- Read what our Book Group thought and add your own opinions and comments online
August Book Club:
The Constant Nymph Margaret Kennedy
In association with
It’s a novel about ideas… as well as the sort of delicious and merciless emotions that can make people exuberant or desperate
Focusing on a bohemian family and an unconventional romance, The Constant Nymph follows the lives of avant-garde composer Albert Sanger and his ‘Circus’ of assorted children, admirers and mistress. Living in a ramshackle chalet in the Alps, visitors are lured into this enchanting and unconventional life and the claims of respectability or upbringing fall away.
Thursday, August 14th at The Daily Bean, COOK, Bath Road, Cheltenham

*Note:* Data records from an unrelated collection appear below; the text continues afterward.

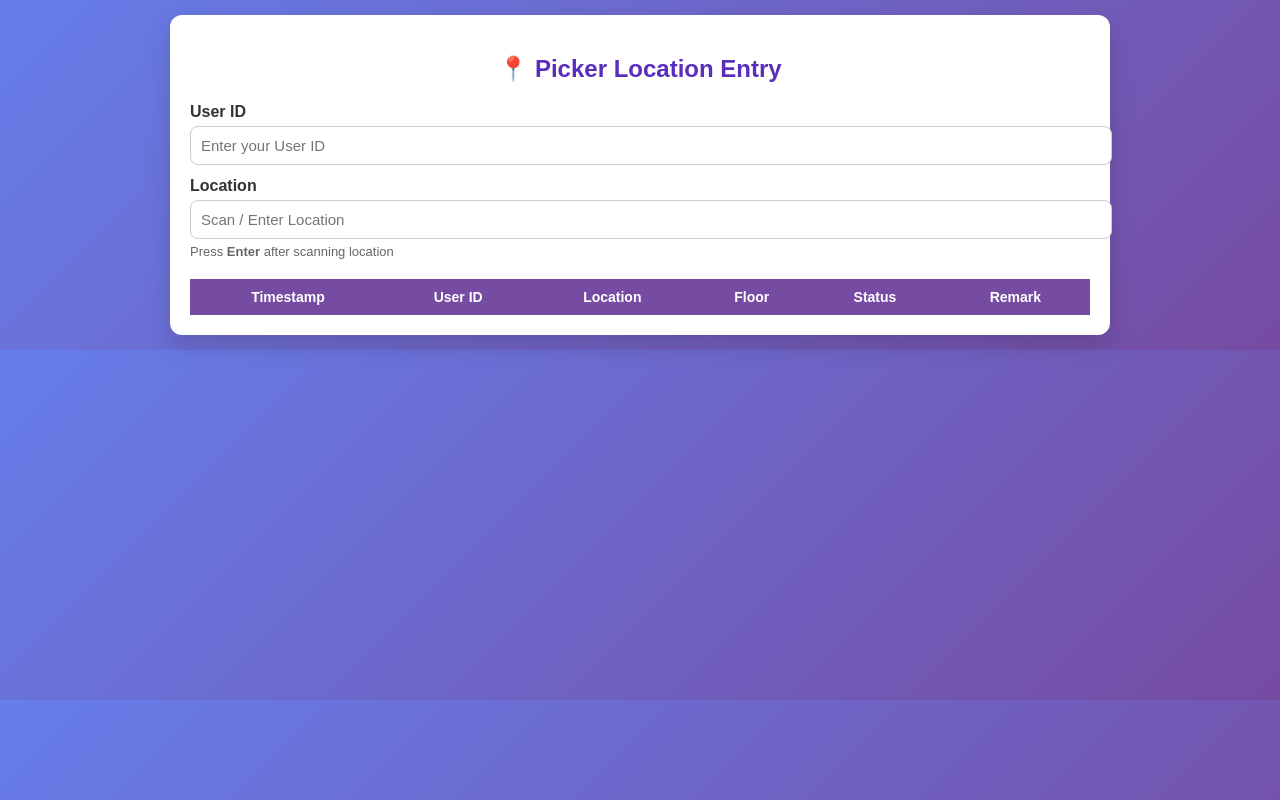
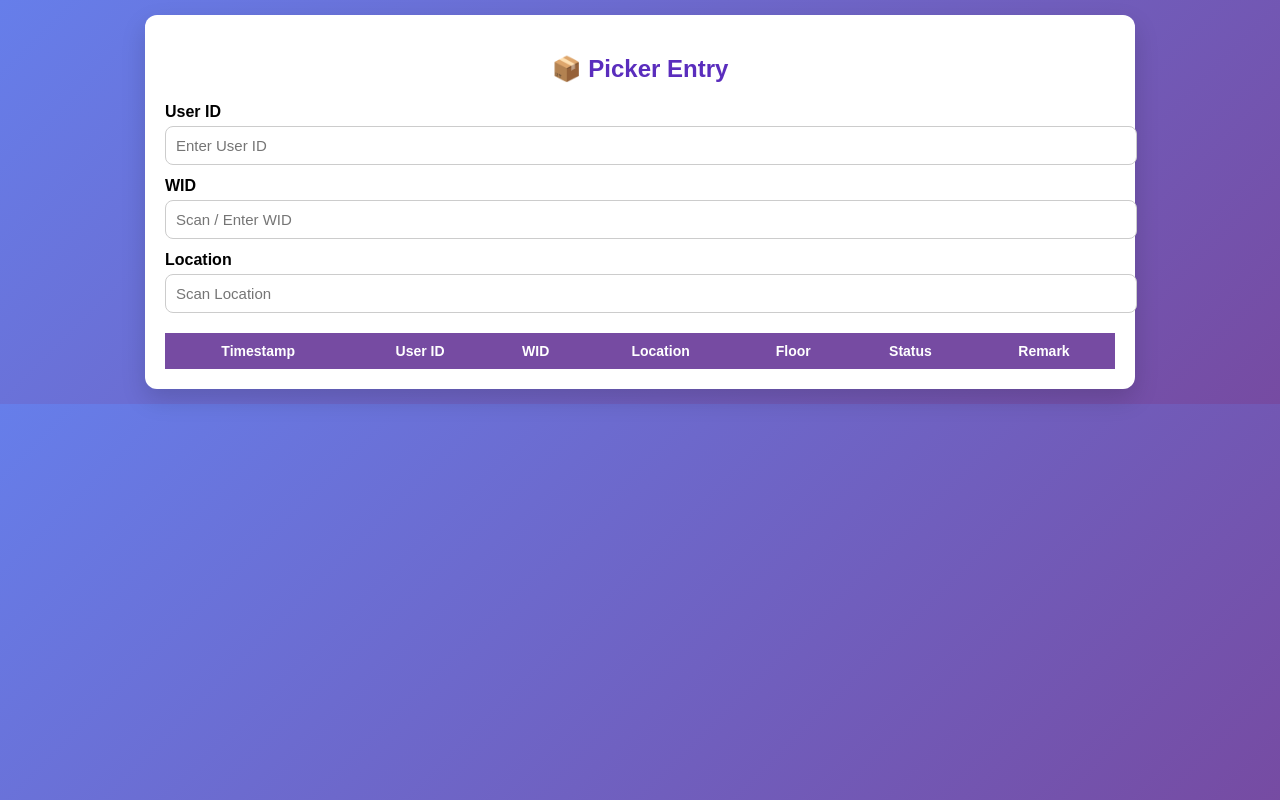
Before and after one commit to SaifShaikh32k/IRT_Call, a plain HTML site: page index.html in a window 1280 px wide. Drawn offline with Linux system fonts and the light colour scheme.

Commit message:
Update index.html

```diff
--- a/index.html
+++ b/index.html
@@ -11,12 +11,11 @@
       background: linear-gradient(135deg, #667eea, #764ba2);
       margin: 0;
       padding: 15px;
-      color: #333;
     }
 
     .card {
-      background: #fff;
-      max-width: 900px;
+      background: white;
+      max-width: 950px;
       margin: auto;
       padding: 20px;
       border-radius: 12px;
@@ -26,13 +25,12 @@
     h2 {
       text-align: center;
       color: #5a2dbd;
-      margin-bottom: 20px;
     }
 
     label {
       font-weight: bold;
+      margin-top: 12px;
       display: block;
-      margin-top: 12px;
     }
 
     input {
@@ -78,17 +76,11 @@
     }
 
     tr:nth-child(even) {
-      background: #f3f3ff;
+      background: #f4f2ff;
     }
 
     tr:hover {
       background: #e6ddff;
-    }
-
-    .hint {
-      font-size: 13px;
-      color: #666;
-      margin-top: 5px;
     }
   </style>
 </head>
@@ -96,15 +88,16 @@
 <body>
 
 <div class="card">
-  <h2>📍 Picker Location Entry</h2>
+  <h2>📦 Picker Entry</h2>
 
   <label>User ID</label>
-  <input id="userId" placeholder="Enter your User ID">
+  <input id="userId" placeholder="Enter User ID">
+
+  <label>WID</label>
+  <input id="wid" placeholder="Scan / Enter WID">
 
   <label>Location</label>
-  <input id="location" placeholder="Scan / Enter Location">
-
-  <div class="hint">Press <b>Enter</b> after scanning location</div>
+  <input id="location" placeholder="Scan Location">
 
   <p id="msg"></p>
 
@@ -113,6 +106,7 @@
       <tr>
         <th>Timestamp</th>
         <th>User ID</th>
+        <th>WID</th>
         <th>Location</th>
         <th>Floor</th>
         <th>Status</th>
@@ -127,43 +121,51 @@
 const SCRIPT_URL = "https://script.google.com/macros/s/AKfycbxQco974AYwWWRBhUmbWFddbTe3Wnt8Gmg4rcbr_7p9paO63JFd6he4OQPbFzHeFw0MDA/exec";
 
 const userIdEl = document.getElementById("userId");
+const widEl = document.getElementById("wid");
 const locationEl = document.getElementById("location");
 const historyEl = document.getElementById("history");
 const msg = document.getElementById("msg");
 
-/* 🔹 Auto-load history on refresh if User ID exists */
+/* 🔹 Load saved UserID + WID on refresh */
 window.onload = () => {
-  const savedUser = localStorage.getItem("userId");
-  if (savedUser) {
-    userIdEl.value = savedUser;
-    loadHistory();
-    locationEl.focus();
-  }
+  userIdEl.value = localStorage.getItem("userId") || "";
+  widEl.value = localStorage.getItem("wid") || "";
+  if (userIdEl.value) loadHistory();
 };
 
-/* 🔹 Save User ID */
+/* 🔹 Save UserID & WID */
 userIdEl.addEventListener("change", () => {
   localStorage.setItem("userId", userIdEl.value.trim());
   loadHistory();
 });
 
-/* 🔹 Enter key submits location */
+widEl.addEventListener("change", () => {
+  localStorage.setItem("wid", widEl.value.trim());
+});
+
+/* 🔹 Enter key submits */
 locationEl.addEventListener("keydown", e => {
   if (e.key === "Enter") submitData();
 });
 
 async function submitData() {
   const userId = userIdEl.value.trim();
+  const wid = widEl.value.trim();
   const location = locationEl.value.trim();
-  if (!userId || !location) return;
+
+  if (!userId || !wid || !location) {
+    alert("User ID, WID and Location are required");
+    return;
+  }
 
   const fd = new FormData();
   fd.append("userId", userId);
+  fd.append("wid", wid);
   fd.append("location", location);
 
   await fetch(SCRIPT_URL, { method: "POST", body: fd });
 
-  msg.innerText = "✅ Location Saved Successfully";
+  msg.innerText = "✅ Saved Successfully";
   setTimeout(() => msg.innerText = "", 2000);
 
   locationEl.value = "";
@@ -176,7 +178,7 @@ async function loadHistory() {
   const userId = userIdEl.value.trim();
   if (!userId) return;
 
-  historyEl.innerHTML = "<tr><td colspan='6'>Loading...</td></tr>";
+  historyEl.innerHTML = "<tr><td colspan='7'>Loading...</td></tr>";
 
   const res = await fetch(`${SCRIPT_URL}?userId=${encodeURIComponent(userId)}`);
   const data = await res.json();
@@ -184,7 +186,7 @@ async function loadHistory() {
   historyEl.innerHTML = "";
 
   if (data.length === 0) {
-    historyEl.innerHTML = "<tr><td colspan='6'>No records found</td></tr>";
+    historyEl.innerHTML = "<tr><td colspan='7'>No Records Found</td></tr>";
     return;
   }
 
```
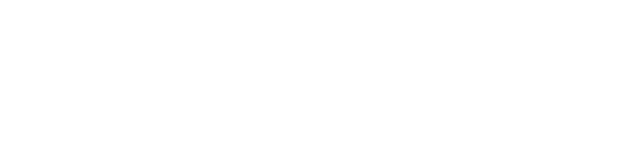
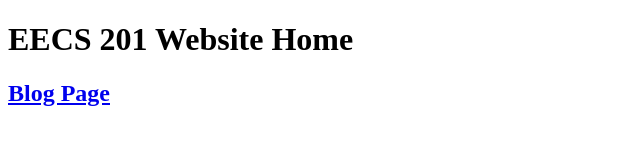
Before and after one commit to DanielHerman123/eecs201-website, a plain HTML site: page home.html in a window 1280 px wide. Shown: the whole page, without its empty margins (0-640 px from the left). Drawn offline with Linux system fonts and the light colour scheme.

Commit message:
added link on home page to blog page

```diff
--- a/home.html
+++ b/home.html
@@ -6,8 +6,14 @@
     <title>EECS 201 Website Home</title>
 </head>
 
+<body>
+<h1>EECS 201 Website Home</h1>
 
+<h2>
+    <a href="blog.html">Blog Page</a>
+</h2>
 
+</body>
 
 
 
```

Cheltenham Festivals Member? Apply for your free book and chance to attend.
Can’t attend? Save 5% on this title at Waterstones Cheltenham with Cheltenham Festivals Membership.
She is not only a romantic but an anarchist, and she knows the ways of men and women very well indeed
Note from the editor
THE CONSTANT NYMPH was originally published in the 1920s, and propelled its author Margaret Kennedy to fame. All these years later, it’s not hard to see why – it is a wonderful novel, ahead of its time in its depiction of people, of place, of a bohemian lifestyle and of the fall-out of a doomed love affair. It’s looming patriarchal protagonist Albert Sanger is a composer who lives in a run-down chalet in the Swiss Alps with his family, which consists of an assortment of children from various different past relationships. This seemingly carefree life is brought starkly into question by the arrival of an old friend of Albert’s and the subsequent love-affair that unfolds, shockingly, with his 15-year-old daughter Teresa. Kennedy evokes the nature of their ill-fated relationship with a kind of crystalline accuracy – this no conventional romance, and the agonies it inspires, the suffering of Teresa, is palpable; her grasp of the complex psychological make-up of her characters is startling. This is a wonderful, odd, unforgettable novel, as relevant now as it was 80 years ago.
Helen Francis, Editor, Vintage Books
About Margaret Kennedy
Margaret Kennedy was born in London on 23 April 1896, the eldest of four children. She attended Cheltenham Ladies’ College, then went on to study history at Somerville College, Oxford. Her first book, a commissioned work of history, was published in 1922 and was soon followed by her first work of fiction, The Ladies of Lyndon (1923). Her second novel, The Constant Nymph (1924), became a worldwide bestseller, and with it Kennedy became a well-known and highly praised writer. The following year she married David Davies, a barrister; they lived in London and had three children. Kennedy went on to write fifteen further novels, many of which were critically commended – Troy Chimneys (1953) was awarded the James Tait Black Memorial Prize. She also wrote plays, adapting both The Constant Nymph and its sequel The Fool of the Family very successfully. The former opened in the West End in 1926, starring Noel Coward followed by John Gielgud, to great acclaim. Three different film versions of The Constant Nymph, featuring stars of the time such as Ivor Novello and Joan Fontaine, were equally popular, and led to Kennedy’s engagement in film work for a number of years from the late 1930s. She also published a study of Jane Austen (1950) and a work of literary criticism, The Outlaws on Parnassus, in 1958. In 1964 Margaret Kennedy moved from London to Woodstock, Oxfordshire, where she lived until her death on 31 July 1967.